Content starts

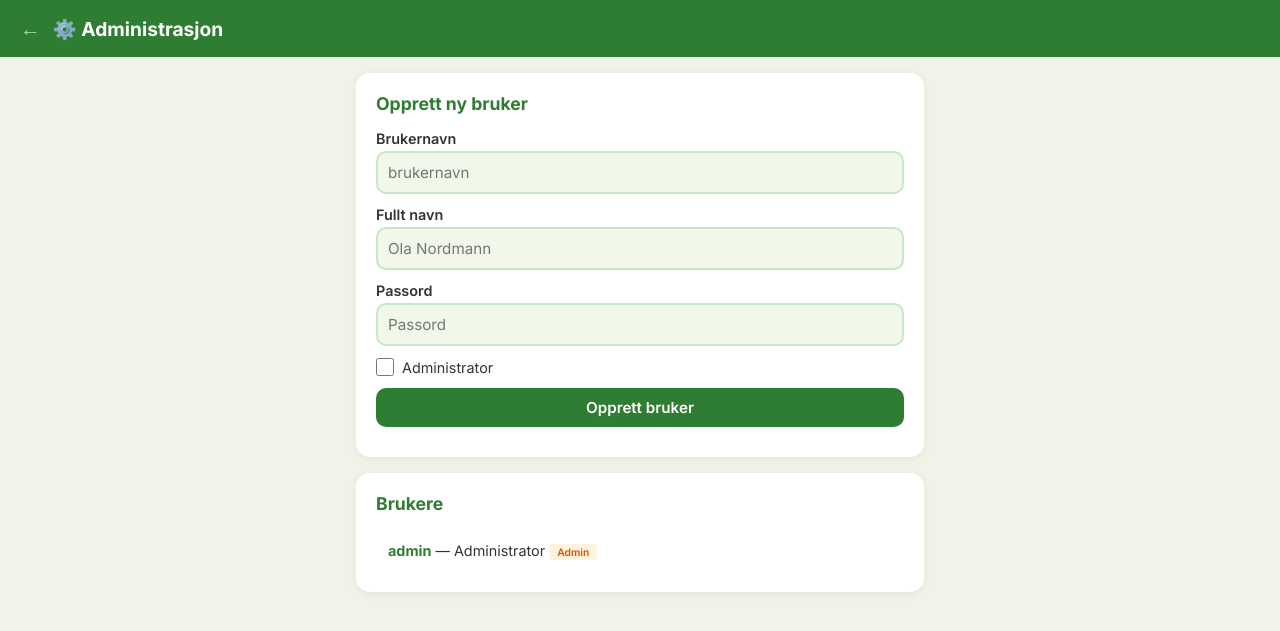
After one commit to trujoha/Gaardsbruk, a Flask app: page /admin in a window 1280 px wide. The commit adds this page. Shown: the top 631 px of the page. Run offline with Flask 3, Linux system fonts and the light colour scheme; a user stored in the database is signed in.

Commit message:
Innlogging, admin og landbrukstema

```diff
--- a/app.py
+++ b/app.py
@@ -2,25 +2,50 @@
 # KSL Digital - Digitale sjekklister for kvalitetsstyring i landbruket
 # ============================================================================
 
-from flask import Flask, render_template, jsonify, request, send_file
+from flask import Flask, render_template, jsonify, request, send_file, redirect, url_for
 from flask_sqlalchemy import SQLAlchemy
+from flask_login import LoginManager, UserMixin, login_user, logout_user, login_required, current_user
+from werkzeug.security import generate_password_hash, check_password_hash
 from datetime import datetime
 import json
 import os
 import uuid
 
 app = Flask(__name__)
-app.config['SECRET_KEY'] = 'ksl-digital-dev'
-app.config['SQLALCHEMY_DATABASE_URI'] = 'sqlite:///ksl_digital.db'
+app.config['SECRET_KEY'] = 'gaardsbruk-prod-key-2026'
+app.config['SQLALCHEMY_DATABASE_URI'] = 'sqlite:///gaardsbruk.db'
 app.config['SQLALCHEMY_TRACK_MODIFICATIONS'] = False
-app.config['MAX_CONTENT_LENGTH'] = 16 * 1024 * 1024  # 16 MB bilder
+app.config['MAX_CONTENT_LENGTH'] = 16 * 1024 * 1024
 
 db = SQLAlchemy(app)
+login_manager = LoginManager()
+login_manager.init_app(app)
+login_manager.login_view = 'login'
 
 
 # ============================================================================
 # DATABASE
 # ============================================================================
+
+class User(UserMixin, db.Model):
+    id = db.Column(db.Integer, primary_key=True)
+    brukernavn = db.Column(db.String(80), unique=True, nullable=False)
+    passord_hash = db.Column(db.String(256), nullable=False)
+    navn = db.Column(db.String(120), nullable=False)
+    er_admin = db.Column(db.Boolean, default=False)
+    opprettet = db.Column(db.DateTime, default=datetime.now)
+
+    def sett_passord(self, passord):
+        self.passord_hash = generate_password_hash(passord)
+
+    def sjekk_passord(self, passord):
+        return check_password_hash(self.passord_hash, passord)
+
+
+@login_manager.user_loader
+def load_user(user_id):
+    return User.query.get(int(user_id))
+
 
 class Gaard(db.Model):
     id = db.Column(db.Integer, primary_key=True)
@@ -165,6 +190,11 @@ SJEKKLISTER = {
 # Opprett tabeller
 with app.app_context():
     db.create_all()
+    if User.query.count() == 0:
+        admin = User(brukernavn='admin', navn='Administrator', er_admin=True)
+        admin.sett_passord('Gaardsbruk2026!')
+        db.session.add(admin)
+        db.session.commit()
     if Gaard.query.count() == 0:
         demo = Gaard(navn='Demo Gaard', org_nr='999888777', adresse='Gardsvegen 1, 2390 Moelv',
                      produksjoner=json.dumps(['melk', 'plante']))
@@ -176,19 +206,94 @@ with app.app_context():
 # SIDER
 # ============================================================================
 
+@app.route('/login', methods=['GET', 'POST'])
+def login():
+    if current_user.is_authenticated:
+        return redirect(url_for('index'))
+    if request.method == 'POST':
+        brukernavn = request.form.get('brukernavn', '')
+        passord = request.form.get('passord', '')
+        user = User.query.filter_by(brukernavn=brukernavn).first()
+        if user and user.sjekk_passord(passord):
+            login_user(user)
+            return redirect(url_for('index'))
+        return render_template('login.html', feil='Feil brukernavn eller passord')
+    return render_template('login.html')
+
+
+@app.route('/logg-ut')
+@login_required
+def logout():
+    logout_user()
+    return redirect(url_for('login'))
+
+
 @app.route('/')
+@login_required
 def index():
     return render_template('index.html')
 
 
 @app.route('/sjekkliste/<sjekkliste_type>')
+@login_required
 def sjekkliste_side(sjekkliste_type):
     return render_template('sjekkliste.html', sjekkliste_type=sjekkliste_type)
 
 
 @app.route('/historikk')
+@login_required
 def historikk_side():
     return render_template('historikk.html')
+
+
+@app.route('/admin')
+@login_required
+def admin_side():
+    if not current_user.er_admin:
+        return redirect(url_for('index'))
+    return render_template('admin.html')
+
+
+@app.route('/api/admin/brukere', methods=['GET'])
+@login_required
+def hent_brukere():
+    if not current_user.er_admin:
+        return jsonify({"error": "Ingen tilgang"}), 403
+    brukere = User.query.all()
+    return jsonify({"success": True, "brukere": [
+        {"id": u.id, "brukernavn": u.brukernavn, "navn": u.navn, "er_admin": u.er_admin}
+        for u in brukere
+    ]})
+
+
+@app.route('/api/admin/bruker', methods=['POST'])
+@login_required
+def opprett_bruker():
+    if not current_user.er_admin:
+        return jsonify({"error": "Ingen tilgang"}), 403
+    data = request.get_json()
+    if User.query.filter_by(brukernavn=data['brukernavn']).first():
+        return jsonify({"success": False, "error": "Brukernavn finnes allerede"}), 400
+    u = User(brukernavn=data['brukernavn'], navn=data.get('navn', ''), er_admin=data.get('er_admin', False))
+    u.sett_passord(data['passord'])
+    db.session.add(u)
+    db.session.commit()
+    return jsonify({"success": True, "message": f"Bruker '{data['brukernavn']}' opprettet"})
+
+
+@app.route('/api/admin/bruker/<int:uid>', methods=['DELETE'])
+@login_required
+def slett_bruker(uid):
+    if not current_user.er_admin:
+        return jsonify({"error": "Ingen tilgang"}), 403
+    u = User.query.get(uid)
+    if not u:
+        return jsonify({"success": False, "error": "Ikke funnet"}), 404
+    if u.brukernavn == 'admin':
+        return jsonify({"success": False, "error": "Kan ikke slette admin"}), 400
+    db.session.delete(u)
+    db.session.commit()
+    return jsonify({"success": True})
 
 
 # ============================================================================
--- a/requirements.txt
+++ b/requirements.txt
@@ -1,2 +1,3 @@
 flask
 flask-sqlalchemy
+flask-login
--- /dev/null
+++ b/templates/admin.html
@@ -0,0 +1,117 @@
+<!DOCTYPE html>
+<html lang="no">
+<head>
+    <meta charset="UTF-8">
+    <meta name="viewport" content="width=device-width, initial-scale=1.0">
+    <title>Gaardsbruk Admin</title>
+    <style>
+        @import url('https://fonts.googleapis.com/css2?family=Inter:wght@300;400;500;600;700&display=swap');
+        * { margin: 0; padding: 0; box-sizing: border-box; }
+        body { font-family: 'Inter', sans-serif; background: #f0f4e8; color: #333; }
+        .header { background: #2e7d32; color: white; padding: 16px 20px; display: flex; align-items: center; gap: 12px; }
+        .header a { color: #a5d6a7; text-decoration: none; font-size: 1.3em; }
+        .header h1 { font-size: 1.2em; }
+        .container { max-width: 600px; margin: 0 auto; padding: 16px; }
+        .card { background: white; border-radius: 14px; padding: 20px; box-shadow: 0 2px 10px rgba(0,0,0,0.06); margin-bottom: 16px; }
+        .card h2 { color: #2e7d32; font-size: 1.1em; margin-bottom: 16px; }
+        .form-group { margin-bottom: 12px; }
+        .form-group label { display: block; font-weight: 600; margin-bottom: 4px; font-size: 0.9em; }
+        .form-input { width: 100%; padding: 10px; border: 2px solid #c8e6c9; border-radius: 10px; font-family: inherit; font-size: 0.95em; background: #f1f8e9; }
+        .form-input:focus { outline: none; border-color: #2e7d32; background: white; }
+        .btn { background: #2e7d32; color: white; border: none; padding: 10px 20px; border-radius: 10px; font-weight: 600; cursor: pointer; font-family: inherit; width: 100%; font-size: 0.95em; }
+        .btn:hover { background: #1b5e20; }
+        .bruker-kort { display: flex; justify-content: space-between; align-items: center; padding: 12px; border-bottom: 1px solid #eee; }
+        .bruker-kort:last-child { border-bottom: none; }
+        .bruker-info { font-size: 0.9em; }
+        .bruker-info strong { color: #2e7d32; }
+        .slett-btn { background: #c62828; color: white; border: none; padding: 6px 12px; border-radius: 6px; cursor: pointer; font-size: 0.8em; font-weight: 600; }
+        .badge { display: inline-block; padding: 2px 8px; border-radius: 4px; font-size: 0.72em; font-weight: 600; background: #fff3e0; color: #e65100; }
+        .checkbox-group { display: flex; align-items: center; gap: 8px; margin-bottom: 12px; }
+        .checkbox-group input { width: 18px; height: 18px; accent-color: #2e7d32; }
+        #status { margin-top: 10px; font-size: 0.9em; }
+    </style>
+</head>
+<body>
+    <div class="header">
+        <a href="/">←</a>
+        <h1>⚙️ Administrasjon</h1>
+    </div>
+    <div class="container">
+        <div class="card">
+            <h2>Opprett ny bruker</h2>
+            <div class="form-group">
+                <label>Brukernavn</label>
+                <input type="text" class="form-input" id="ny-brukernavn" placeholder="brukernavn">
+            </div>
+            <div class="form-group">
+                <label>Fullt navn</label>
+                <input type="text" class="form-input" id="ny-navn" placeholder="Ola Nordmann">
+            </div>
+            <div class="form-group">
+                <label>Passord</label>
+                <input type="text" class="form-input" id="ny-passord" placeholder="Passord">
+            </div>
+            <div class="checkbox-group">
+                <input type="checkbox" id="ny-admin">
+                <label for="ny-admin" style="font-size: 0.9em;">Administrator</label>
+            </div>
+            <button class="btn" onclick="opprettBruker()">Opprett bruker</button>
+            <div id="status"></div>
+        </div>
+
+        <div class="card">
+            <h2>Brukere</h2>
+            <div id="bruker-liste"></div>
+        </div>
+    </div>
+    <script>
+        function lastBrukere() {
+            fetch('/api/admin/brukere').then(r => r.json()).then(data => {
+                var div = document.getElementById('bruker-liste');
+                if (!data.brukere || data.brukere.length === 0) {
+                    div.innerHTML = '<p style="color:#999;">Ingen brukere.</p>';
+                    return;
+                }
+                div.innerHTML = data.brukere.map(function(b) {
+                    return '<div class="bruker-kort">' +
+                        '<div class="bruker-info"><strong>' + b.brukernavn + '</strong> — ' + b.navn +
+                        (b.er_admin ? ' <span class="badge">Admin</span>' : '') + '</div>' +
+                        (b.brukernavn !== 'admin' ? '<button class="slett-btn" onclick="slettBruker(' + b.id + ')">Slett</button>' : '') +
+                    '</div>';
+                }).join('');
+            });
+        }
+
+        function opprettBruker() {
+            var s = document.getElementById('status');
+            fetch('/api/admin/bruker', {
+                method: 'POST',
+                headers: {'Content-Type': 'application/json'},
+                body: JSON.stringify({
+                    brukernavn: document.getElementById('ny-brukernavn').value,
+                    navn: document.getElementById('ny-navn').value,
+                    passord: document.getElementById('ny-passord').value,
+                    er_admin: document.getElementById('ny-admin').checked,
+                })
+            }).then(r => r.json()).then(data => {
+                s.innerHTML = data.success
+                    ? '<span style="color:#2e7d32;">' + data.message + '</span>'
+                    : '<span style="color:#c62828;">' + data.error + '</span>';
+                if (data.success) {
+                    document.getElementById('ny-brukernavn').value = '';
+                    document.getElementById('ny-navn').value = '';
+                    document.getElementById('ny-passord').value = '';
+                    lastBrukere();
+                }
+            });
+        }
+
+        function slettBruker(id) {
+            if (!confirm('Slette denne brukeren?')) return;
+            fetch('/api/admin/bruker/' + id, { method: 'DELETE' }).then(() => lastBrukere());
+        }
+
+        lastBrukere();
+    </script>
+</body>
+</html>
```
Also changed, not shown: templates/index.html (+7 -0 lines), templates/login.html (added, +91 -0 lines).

Content ends

(WORK TASK)
From the entries, report each line that includes the word "sqlite".

(FINAL ANSWER)
-app.config['SQLALCHEMY_DATABASE_URI'] = 'sqlite:///ksl_digital.db'
+app.config['SQLALCHEMY_DATABASE_URI'] = 'sqlite:///gaardsbruk.db'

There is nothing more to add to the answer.